In a recent post, I mentioned the fact that Company G of the 12th Pennsylvania Reserves was raised in York County in 1861 and fought the following year at Antietam. Yesterday at the York Borders store, I picked up a small book by Mark Nesbitt entitled The Gettysburg Dairies: War Journals of Two American Adversaries, chronicling the daily events of two soldiers in the Gettysburg Campaign — one Union, one Confederate. This has been previously published as 35 Days to Gettysburg. I read it on an airplane flight yesterday and was pleased to discover that one of the two adversaries is from a soldier in Company H of the 12th. The contrast between his movements and those of a Georgian in Benning’s Brigade is quite interesting.

The Union diarist, Sgt. Franklin Horner, was born in Cameron County, Pennsylvania. A carpenter by trade, he enlisted in the 12th in June 1861. He was lightly wounded at Antietam on the same day, September 17, 1862, that a pair of York Countians were mortally wounded. Horner traces the regiment’s final week in the Washington trenches (where they anxiously await news from the front until their orders arrive to move out and join the Army of the Potomac). He then takes us northward through his terse entries in pursuit of Lee until he arrives at Gettysburg on July 2.
Of local interest, Horner mentions that, in the middle of the campaign, on Friday June 12, Sgt. Thomas W. Dick was ordered to leave the regiment and travel to “little York” to recruit new soldiers to refill the depleted ranks. I have not found any local records of Sergeant Dick’s efforts, although we know that concurrently a company of volunteers was raised for service in the emergency militia. One wonders if Dick coordinated his efforts with the militia captain, Seip, or was off on his own, with little success in getting men to sign up for the 3-year term of the Pennsylvania Reserves?
As the Confederates arrived in Franklin, Adams, and York counties, they repeatedly remark about how many men recently discharged from the Union army are standing around the hotels and sidewalks (the Georgian in Nesbitt’s book, Thomas Ware, mentions this several times). Until the days immediately after the Battle of Gettysburg, fewer than expected were re-enlisting. Service records of the 12th Pennsylvania do not indicate if Dick was successful in his mission, as few men were added to the ranks during the campaign and the trip northward.

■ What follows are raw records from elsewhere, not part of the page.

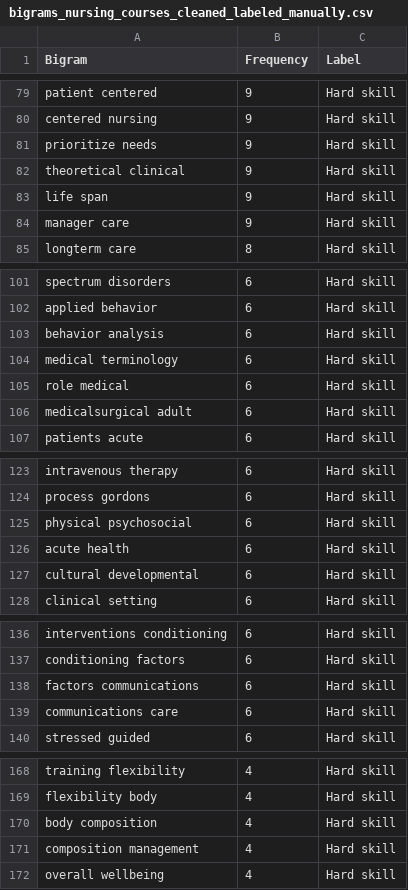
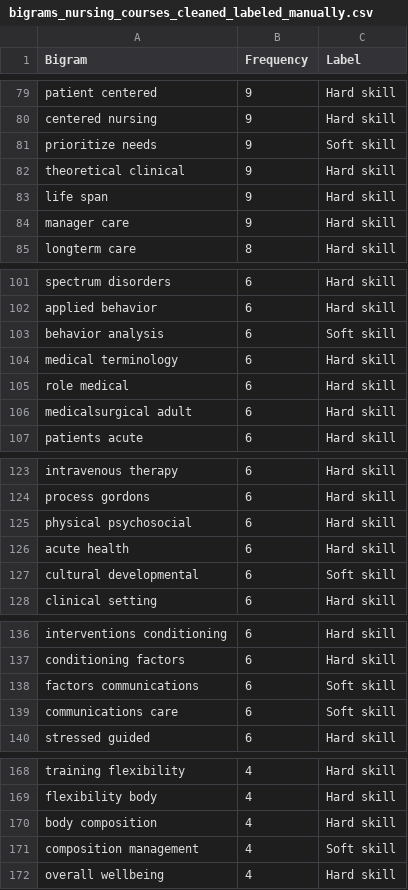
Before and after one commit to CityOfLosAngeles/Data-Angels, a CSV file: Fall 2018 Projects/Supply_and_Demand_of_Jobs/Data/bigrams_nursing_courses_cleaned_labeled_manually.csv, drawn as a sheet; only a part is shown, gaps mark what is left out; the diff covers the shown part only.

Commit message:
hard and soft skill label clean up

```diff
--- a/Fall 2018 Projects/Supply_and_Demand_of_Jobs/Data/bigrams_nursing_courses_cleaned_labeled_manually.csv
+++ b/Fall 2018 Projects/Supply_and_Demand_of_Jobs/Data/bigrams_nursing_courses_cleaned_labeled_manually.csv
@@ -80,3 +80,3 @@ patient centered,9,Hard skill
 centered nursing,9,Hard skill
-prioritize needs,9,Hard skill
+prioritize needs,9,Soft skill
 theoretical clinical,9,Hard skill
@@ -102,3 +102,3 @@ spectrum disorders,6,Hard skill
 applied behavior,6,Hard skill
-behavior analysis,6,Hard skill
+behavior analysis,6,Soft skill
 medical terminology,6,Hard skill
@@ -126,3 +126,3 @@ physical psychosocial,6,Hard skill
 acute health,6,Hard skill
-cultural developmental,6,Hard skill
+cultural developmental,6,Soft skill
 clinical setting,6,Hard skill
@@ -137,4 +137,4 @@ interventions conditioning,6,Hard skill
 conditioning factors,6,Hard skill
-factors communications,6,Hard skill
-communications care,6,Hard skill
+factors communications,6,Soft skill
+communications care,6,Soft skill
 stressed guided,6,Hard skill
@@ -170,3 +170,3 @@ flexibility body,4,Hard skill
 body composition,4,Hard skill
-composition management,4,Hard skill
+composition management,4,Soft skill
 overall wellbeing,4,Hard skill
```
Also changed, not shown: 8 edited cells elsewhere in this file, 4 other files.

Pick up a copy of Mark Nesbitt’s little book (it’s only $8.99 and is a fascinating read; particularly the lucid and detailed entries of the Georgia farmer Tom Ware).